37. Ancient smelting furnace-holes were probably lined with stones before filling with charcoal and ore, the finished hole measuring approximately 30 cm in diameter, with a height of about 25 cm. Furnaces of these dimensions have been examined by B. Rothenberg at a chalcolithic copper smelting site at Timna in the Negev desert.51 Their efficiency was examined by R.F. Tylecote and P.J. Boydell,52 who constructed experimental furnaces fired with charcoal. The controlled admission of air into a melting furnace is crucial if its interior is to reach the temperature necessary to melt the metal contained in a crucible; copper requires a temperature of 1,083°C. For bronzes containing varying amounts of tin, lower temperatures are sufficient. For example, a bronze containing 10 per cent tin has a melting point some 80°C less than pure copper. Tylecote and Boydell discovered that an air flow of 200 l/minute, delivered through a tuyère, raised the furnace temperature to 1,300°C,53 more than enough to smelt ore, or melt copper in a crucible. The test furnace, of similar dimensions to the Timna furnaces, enabled an air flow of 200 l/minute to melt 1 kg of copper. This furnace also possessed a maximum melting capacity of 2 kg of bronze, when operated with an air flow of 600 l/minute.

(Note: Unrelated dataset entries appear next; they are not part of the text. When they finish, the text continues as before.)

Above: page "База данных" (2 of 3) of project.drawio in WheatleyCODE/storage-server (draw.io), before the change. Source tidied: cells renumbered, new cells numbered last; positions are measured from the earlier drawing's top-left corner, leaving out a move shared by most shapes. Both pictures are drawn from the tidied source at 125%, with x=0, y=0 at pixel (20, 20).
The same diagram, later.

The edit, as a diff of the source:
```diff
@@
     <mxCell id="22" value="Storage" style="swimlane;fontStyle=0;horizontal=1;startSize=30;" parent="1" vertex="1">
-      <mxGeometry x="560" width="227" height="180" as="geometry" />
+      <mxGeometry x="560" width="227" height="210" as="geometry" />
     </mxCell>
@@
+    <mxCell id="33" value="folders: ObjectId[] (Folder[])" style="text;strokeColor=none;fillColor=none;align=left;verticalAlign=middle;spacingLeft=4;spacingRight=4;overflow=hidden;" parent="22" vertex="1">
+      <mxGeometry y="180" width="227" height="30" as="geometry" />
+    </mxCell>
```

38. Some experiments were conducted with a reconstructed blowpipe manufactured from a bamboo cane, but in ancient Egypt blowpipes would have been constructed from the bamboo-like common reed: tomb artists depicted blowpipes with clearly defined leaf-joints.54 Tomb representations also show that two types of blowpipe were in use. In the Eighteenth Dynasty tomb of Rekhmire at Thebes,55 a jeweller’s blowpipe is about 60 cm long, whereas a drawing in the Twelfth Dynasty tomb of Pepionkh depicts furnace blowpipes of approximately 1.5 m in length (Figure 2.20).56 The experimental cane possessed an average external diameter of just over 2 cm, and a length of 56 cm (Figure 2.21). Workers crucially adapted a reed into a tube by jabbing a slimmer, sharpened reed, or stick, through the leaf-joint partitions and uniting the previously separate hollow sections. The experimental cane was adapted in a similar fashion.

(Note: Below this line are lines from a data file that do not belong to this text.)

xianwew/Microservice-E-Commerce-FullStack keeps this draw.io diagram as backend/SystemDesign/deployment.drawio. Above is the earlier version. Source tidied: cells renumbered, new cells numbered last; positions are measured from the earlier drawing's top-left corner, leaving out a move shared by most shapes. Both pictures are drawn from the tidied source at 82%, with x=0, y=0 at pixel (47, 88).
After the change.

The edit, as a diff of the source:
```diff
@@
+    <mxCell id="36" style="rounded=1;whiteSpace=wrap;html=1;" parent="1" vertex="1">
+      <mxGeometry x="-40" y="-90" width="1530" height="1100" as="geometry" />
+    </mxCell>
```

56. The project furnace for casting coppers and bronzes into open sand moulds was constructed from sheet metal riveted together to form a hood, a flue and a base, which contained a lining of firebricks (Figure 2.48). This lining formed a space for the fuel equal in volume to the average capacity of the ancient furnaces examined by Rothenberg at Timna in the Negev desert. When fully filled with fuel, a bowl-shaped furnace measuring 30 cm in height and 25 cm in diameter was created. An electric blower supplied air through a steel pipe connected to the furnace. The air flow rate could be adjusted from a minimum of 200 l/minute to a maximum of 600 l/minute (Figure 2.49). The maximum flow rate allowed the furnace to reach an operating temperature of approximately 1,500°C, the minimum flow rate producing a temperature somewhat in excess of 1,200°C. Three modern silicon carbide crucibles were available for use.